Would you trust an autonomous vehicle? More importantly, would you purchase an autonomous vehicle today?
Technology giants Google and Apple have strong brands and are among the most recognized companies in the world. Yet even when these brands are attached to questions asked of consumers about autonomous vehicles, our January Omnibus revealed that consumers are not only hesitant about “trusting” autonomous vehicles, but about purchasing them as well.
This shouldn’t come as a surprise. There are various stages of progress that will need to occur long before consumers would be comfortable taking a “cat nap” while their self-driving vehicle transports them from point A to point B. At this point, there is a curiosity that consumers have around the topic but not a clear understanding of what defines “autonomous.”
Officially, Apple hasn’t announced that it is in the autonomous vehicle business, but Google has. Our recent Morpace Omnibus found that a total of 31 percent of consumers “somewhat” trust or “completely” trust an autonomous vehicle with Google technology. Another 31 percent don’t trust the technology, leaving the largest percentage–38 percent–undecided.
In addition, only a minority of consumers are willing to purchase an autonomous vehicle at this time. Price could be a factor, but it’s likely that trust plays a role in the answers we received as well. Overall, 58 percent are “unlikely” or “extremely unlikely” to purchase an autonomous vehicle with Google technology, compared to 59 percent for an autonomous vehicle with Apple technology.
Finally, there was little separation between the price consumers are willing to pay for autonomous vehicles powered by Google versus Apple. Eight-in-ten consumers are not willing to pay more than $40,000, which is the base price for some higher-end standard powertrain SUVs in today’s market. The average price most consumers are willing to pay is less than $28,000, with virtually no difference in the median value for Apple versus Google autonomous vehicles.

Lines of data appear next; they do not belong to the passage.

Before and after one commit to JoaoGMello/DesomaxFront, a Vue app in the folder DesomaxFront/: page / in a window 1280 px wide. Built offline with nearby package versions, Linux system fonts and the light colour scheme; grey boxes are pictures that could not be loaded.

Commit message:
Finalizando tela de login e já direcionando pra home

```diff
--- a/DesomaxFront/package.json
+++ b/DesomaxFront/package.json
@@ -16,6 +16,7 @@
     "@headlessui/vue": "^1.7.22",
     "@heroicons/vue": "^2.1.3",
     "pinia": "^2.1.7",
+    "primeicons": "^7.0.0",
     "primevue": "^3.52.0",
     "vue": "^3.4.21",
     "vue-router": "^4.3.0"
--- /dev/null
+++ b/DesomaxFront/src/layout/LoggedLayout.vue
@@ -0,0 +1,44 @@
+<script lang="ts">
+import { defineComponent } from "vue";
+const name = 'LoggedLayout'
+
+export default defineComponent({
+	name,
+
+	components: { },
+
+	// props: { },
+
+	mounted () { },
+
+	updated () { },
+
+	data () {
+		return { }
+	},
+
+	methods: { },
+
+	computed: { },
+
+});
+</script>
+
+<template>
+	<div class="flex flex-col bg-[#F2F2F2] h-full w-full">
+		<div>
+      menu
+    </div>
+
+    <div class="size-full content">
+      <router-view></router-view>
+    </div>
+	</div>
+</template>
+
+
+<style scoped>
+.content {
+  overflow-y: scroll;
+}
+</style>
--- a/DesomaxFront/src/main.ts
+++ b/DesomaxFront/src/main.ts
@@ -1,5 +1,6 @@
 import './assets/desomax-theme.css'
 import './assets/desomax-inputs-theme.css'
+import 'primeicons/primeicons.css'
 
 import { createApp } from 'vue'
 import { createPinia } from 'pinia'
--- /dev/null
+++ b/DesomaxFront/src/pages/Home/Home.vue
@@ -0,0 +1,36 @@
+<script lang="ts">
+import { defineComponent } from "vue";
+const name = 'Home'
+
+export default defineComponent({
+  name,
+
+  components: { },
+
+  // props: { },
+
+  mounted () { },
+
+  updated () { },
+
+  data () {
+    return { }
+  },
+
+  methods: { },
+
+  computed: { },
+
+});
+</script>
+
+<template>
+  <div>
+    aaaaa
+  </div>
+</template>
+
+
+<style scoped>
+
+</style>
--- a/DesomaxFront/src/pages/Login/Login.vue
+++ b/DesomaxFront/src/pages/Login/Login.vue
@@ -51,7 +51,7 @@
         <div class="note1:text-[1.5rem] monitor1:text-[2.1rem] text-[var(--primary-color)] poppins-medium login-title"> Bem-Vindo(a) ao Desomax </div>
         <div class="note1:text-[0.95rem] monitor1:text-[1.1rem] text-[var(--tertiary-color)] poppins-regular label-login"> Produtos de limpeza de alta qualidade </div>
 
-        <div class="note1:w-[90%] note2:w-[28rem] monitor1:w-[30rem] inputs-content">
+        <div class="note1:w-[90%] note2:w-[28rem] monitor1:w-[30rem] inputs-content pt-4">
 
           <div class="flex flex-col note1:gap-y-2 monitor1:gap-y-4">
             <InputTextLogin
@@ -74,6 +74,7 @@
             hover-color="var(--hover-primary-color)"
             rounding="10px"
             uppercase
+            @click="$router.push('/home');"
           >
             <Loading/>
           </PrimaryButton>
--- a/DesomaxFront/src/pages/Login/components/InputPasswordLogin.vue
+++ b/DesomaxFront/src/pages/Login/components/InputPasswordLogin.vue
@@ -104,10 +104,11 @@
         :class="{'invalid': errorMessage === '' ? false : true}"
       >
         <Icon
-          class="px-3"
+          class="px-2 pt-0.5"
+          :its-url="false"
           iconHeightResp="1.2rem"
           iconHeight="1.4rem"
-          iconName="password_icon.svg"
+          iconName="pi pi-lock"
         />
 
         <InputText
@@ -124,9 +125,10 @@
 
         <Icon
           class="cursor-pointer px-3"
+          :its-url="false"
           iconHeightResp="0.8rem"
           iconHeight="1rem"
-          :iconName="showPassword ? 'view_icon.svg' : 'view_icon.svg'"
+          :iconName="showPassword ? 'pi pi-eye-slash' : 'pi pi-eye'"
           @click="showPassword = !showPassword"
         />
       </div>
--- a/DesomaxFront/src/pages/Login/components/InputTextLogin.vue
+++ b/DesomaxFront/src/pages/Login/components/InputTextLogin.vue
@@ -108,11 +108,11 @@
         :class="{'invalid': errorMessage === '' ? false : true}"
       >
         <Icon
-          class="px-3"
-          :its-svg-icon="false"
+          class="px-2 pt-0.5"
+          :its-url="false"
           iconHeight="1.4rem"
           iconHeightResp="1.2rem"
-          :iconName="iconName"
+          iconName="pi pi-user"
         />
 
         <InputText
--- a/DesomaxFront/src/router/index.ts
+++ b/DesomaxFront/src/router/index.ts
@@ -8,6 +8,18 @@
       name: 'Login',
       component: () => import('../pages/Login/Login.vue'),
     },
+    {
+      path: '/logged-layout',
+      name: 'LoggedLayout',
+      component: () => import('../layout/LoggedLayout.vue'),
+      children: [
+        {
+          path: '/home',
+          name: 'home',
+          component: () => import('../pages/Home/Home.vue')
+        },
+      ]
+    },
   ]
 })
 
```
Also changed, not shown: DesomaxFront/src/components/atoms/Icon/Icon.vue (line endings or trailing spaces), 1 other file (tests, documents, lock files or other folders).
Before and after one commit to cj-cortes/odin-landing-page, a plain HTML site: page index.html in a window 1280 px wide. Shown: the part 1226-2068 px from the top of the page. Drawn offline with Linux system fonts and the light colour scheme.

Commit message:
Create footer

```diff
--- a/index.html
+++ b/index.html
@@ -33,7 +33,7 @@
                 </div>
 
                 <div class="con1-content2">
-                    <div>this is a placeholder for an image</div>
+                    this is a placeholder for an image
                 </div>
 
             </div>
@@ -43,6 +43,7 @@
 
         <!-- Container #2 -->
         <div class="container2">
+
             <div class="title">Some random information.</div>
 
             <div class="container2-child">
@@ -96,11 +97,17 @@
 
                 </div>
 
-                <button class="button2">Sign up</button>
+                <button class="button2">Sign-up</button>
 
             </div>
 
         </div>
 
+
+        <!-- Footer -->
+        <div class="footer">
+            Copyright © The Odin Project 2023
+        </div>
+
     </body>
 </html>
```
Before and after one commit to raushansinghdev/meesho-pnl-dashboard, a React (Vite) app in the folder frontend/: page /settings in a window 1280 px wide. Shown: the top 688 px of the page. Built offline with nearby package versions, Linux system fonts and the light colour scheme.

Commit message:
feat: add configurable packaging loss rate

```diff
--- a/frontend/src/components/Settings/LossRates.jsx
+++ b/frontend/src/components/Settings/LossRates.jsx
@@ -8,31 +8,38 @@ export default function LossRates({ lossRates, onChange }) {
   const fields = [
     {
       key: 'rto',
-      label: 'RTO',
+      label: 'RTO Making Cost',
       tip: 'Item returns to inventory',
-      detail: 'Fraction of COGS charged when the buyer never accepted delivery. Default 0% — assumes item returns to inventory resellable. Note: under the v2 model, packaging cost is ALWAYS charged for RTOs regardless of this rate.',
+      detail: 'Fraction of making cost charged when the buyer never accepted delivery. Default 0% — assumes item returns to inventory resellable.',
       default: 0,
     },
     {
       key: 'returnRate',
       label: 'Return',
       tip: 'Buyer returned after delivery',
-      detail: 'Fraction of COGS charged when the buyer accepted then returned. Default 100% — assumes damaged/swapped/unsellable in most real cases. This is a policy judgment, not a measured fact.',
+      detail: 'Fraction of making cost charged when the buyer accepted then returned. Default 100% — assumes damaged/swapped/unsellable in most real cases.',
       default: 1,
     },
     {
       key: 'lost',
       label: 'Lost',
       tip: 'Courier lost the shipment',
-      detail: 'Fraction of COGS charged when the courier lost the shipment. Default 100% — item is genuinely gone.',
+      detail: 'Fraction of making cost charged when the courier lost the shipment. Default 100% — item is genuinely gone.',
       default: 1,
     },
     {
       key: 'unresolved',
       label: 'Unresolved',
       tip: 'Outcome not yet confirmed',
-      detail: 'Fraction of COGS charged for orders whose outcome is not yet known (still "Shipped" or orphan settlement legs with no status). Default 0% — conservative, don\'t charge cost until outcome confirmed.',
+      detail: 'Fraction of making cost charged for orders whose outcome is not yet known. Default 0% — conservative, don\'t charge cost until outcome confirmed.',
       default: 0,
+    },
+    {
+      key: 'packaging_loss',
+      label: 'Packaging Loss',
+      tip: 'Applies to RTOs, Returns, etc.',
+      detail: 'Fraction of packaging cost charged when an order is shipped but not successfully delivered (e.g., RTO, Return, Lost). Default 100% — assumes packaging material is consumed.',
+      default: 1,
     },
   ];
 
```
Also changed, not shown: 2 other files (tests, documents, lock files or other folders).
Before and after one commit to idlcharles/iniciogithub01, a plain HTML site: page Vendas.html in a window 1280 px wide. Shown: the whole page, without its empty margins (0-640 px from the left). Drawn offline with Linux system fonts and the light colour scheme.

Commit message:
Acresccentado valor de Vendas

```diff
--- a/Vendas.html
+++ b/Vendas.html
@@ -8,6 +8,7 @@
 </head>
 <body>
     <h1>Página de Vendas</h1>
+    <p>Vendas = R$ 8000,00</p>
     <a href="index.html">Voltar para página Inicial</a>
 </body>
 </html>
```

As it turns out, we may have found one thing that the powerful brands of Google and Apple can’t directly impact—consumers’ perceptions on autonomous vehicles. Discussions and media reports surrounding autonomous vehicles are becoming more prevalent, and it is clear that education needs to be developed before a majority of consumers feel comfortable enough to drive or purchase a “self-driving” vehicle.
There is a long learning curve ahead for consumers before the autonomous technology “war” among the industry giants, not to mention the automotive OEMs, can begin in earnest.